Another nagging question that always intrigued me
was: Why does the Kishwaukee flow northerly, when most other
rivers in the country flow south? Recently, a friend, Terry Martin,
shattered my belief that the Kish is the only river in the state
that flows north. So I asked Roloff for more details, and he
explained that it is all about topography. Water runs downhill
and the Shabbona area is slightly above the average 800 feet
above sea level for most of the county, so the river runs downhill
until it meets the other branches and heads into the Rock. I
could get into the Glacial Age and how that impacted this area,
but lets save that for another time. He also told me about
all the Native American encampments along the Kishwaukee hundreds,
and even thousands, of years ago.
I still had
one last burning question: What does the name Kishwaukee mean?
I found that answer in the book Place Names of Illinois
written by Edward Callary. Some early histories claim it was
an Indian name for fish eaters or clear waters.
But a more plausible explanation seems to be that it came from
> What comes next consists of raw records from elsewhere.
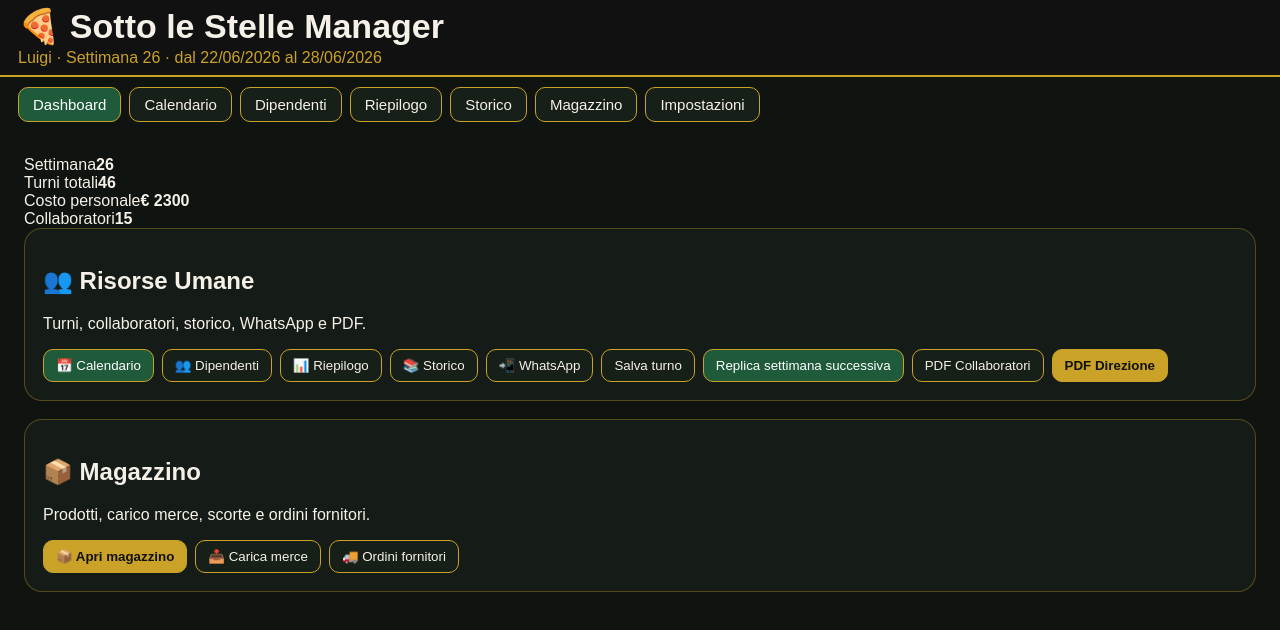
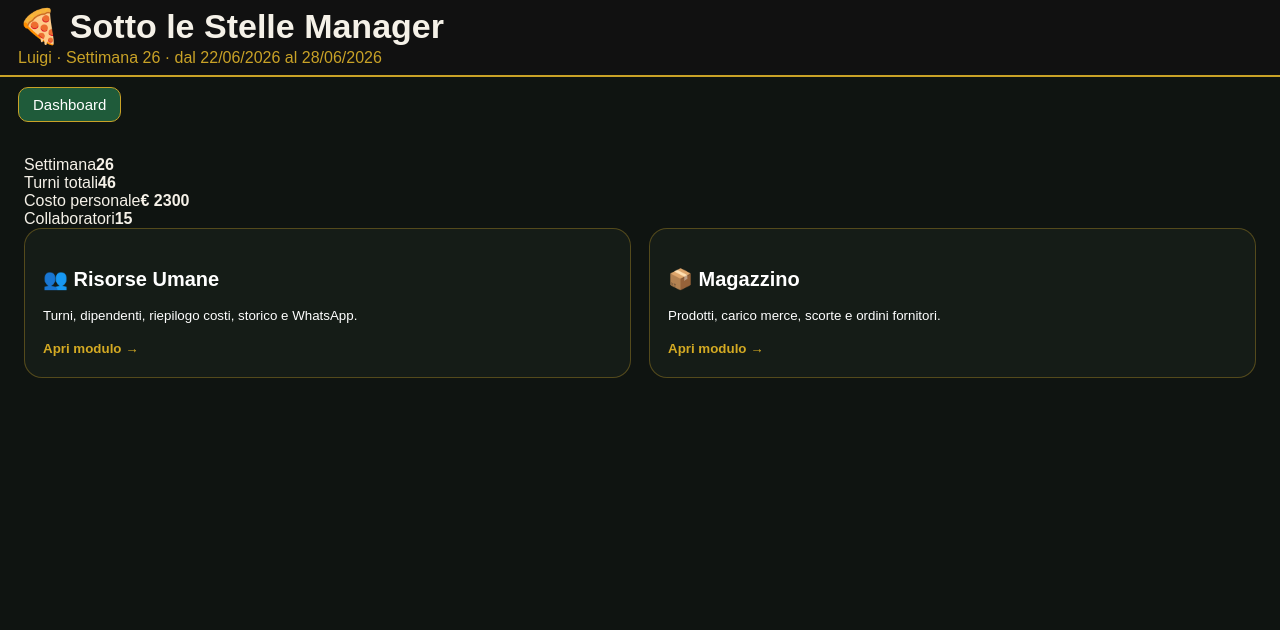
Before and after one commit to foodanddrinksrl/SottoLeStelleManager, a Next.js app: page / in a window 1280 px wide. Shown: the top 630 px of the page. Built offline with nearby package versions, Linux system fonts and the light colour scheme.

Commit message:
V5.1 dashboard moduli e menu risorse umane

```diff
--- a/app/components/Dashboard.tsx
+++ b/app/components/Dashboard.tsx
@@ -3,28 +3,12 @@ export function Dashboard({
   employeeCount,
   week,
   onOpenCalendar,
-  onOpenEmployees,
-  onOpenHistory,
-  onOpenSummary,
-  onOpenWhatsApp,
-  onSaveTurno,
-  onReplicaSettimana,
-  onPdfCollaboratori,
-  onPdfDirezione,
   onOpenMagazzino,
 }: {
   totals: any;
   employeeCount: number;
   week: number;
   onOpenCalendar: () => void;
-  onOpenEmployees: () => void;
-  onOpenHistory: () => void;
-  onOpenSummary: () => void;
-  onOpenWhatsApp: () => void;
-  onSaveTurno: () => void;
-  onReplicaSettimana: () => void;
-  onPdfCollaboratori: () => void;
-  onPdfDirezione: () => void;
   onOpenMagazzino: () => void;
 }) {
   return (
@@ -37,33 +21,17 @@ export function Dashboard({
       </div>
 
       <div className="quick-grid">
-        <div className="card module-card">
+        <button className="card module-card module-button" onClick={onOpenCalendar}>
           <h2>👥 Risorse Umane</h2>
-          <p className="muted">Turni, collaboratori, storico, WhatsApp e PDF.</p>
+          <p className="muted">Turni, dipendenti, riepilogo costi, storico e WhatsApp.</p>
+          <strong>Apri modulo →</strong>
+        </button>
 
-          <div className="actions">
-            <button className="btn green" onClick={onOpenCalendar}>📅 Calendario</button>
-            <button className="btn" onClick={onOpenEmployees}>👥 Dipendenti</button>
-            <button className="btn" onClick={onOpenSummary}>📊 Riepilogo</button>
-            <button className="btn" onClick={onOpenHistory}>📚 Storico</button>
-            <button className="btn" onClick={onOpenWhatsApp}>📲 WhatsApp</button>
-            <button className="btn light" onClick={onSaveTurno}>Salva turno</button>
-            <button className="btn green" onClick={onReplicaSettimana}>Replica settimana successiva</button>
-            <button className="btn light" onClick={onPdfCollaboratori}>PDF Collaboratori</button>
-            <button className="btn gold" onClick={onPdfDirezione}>PDF Direzione</button>
-          </div>
-        </div>
-
-        <div className="card module-card">
+        <button className="card module-card module-button" onClick={onOpenMagazzino}>
           <h2>📦 Magazzino</h2>
           <p className="muted">Prodotti, carico merce, scorte e ordini fornitori.</p>
-
-          <div className="actions">
-            <button className="btn gold" onClick={onOpenMagazzino}>📦 Apri magazzino</button>
-            <button className="btn" onClick={onOpenMagazzino}>📥 Carica merce</button>
-            <button className="btn" onClick={onOpenMagazzino}>🚚 Ordini fornitori</button>
-          </div>
-        </div>
+          <strong>Apri modulo →</strong>
+        </button>
       </div>
     </section>
   );
--- a/app/globals.css
+++ b/app/globals.css
@@ -432,4 +432,33 @@ input {
 .closed {
   padding: 6px !important;
   font-size: 12px !important;
+}.module-button {
+  color: #fff !important;
+  text-align: left;
+  cursor: pointer;
+  min-height: 150px;
 }
+
+.module-button h2,
+.module-button p,
+.module-button strong {
+  color: #fff !important;
+}
+
+.module-button strong {
+  display: block;
+  margin-top: 18px;
+  color: #d4aa23 !important;
+}
+
+.quick-grid {
+  display: grid;
+  grid-template-columns: repeat(2, minmax(260px, 1fr));
+  gap: 18px;
+}
+
+@media (max-width: 800px) {
+  .quick-grid {
+    grid-template-columns: 1fr;
+  }
+}
--- a/app/page.tsx
+++ b/app/page.tsx
@@ -145,7 +145,7 @@ export default function Page() {
       </header>
 
       <nav className="nav no-print">
-        {['dashboard', 'calendario', 'dipendenti', 'riepilogo', 'storico', 'magazzino', 'impostazioni'].map((t) => (
+        {['dashboard'].map((t) => (
           <button key={t} className={tab === t ? 'active' : ''} onClick={() => setTab(t)}>
             {t[0].toUpperCase() + t.slice(1)}
           </button>
@@ -172,6 +172,21 @@ export default function Page() {
         )}
 
 {tab === 'calendario' && (
+  <>
+    <div className="card no-print" style={{ marginBottom: 20 }}>
+      <div className="actions">
+        <button className="btn green" onClick={() => setTab('dashboard')}>⬅ Dashboard</button>
+        <button className="btn gold" onClick={() => setTab('dipendenti')}>👥 Dipendenti</button>
+        <button className="btn gold" onClick={() => setTab('riepilogo')}>📊 Riepilogo</button>
+        <button className="btn gold" onClick={() => setTab('storico')}>📚 Storico</button>
+        <button className="btn gold" onClick={() => setTab('whatsapp')}>📲 WhatsApp</button>
+        <button className="btn gold" onClick={saveTurno}>💾 Salva turno</button>
+        <button className="btn green" onClick={replicaSettimanaSuccessiva}>🔁 Replica settimana</button>
+        <button className="btn gold" onClick={() => exportPdf('collaboratori')}>PDF Collaboratori</button>
+        <button className="btn gold" onClick={() => exportPdf('direzione')}>PDF Direzione</button>
+      </div>
+    </div>
+
     <CalendarSection
       weekInfo={weekInfo}
       employees={employees}
@@ -185,6 +200,7 @@ export default function Page() {
       updateSelect={updateSelect}
       removeSelect={removeSelect}
     />
+  </>
 )}
 
         {tab === 'dipendenti' && <EmployeesSection employees={employees} setEmployees={setEmployees} />}
```
Lines whose indentation alone changed are shown as unchanged.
a Fox word meaning sycamore tree.
now you probably have learned more than you ever wanted to know
about our meandering muddy Kish.
The columnist can be reached via email at :
or by snailmail at:
PO Box 851
DeKalb, Ill 60115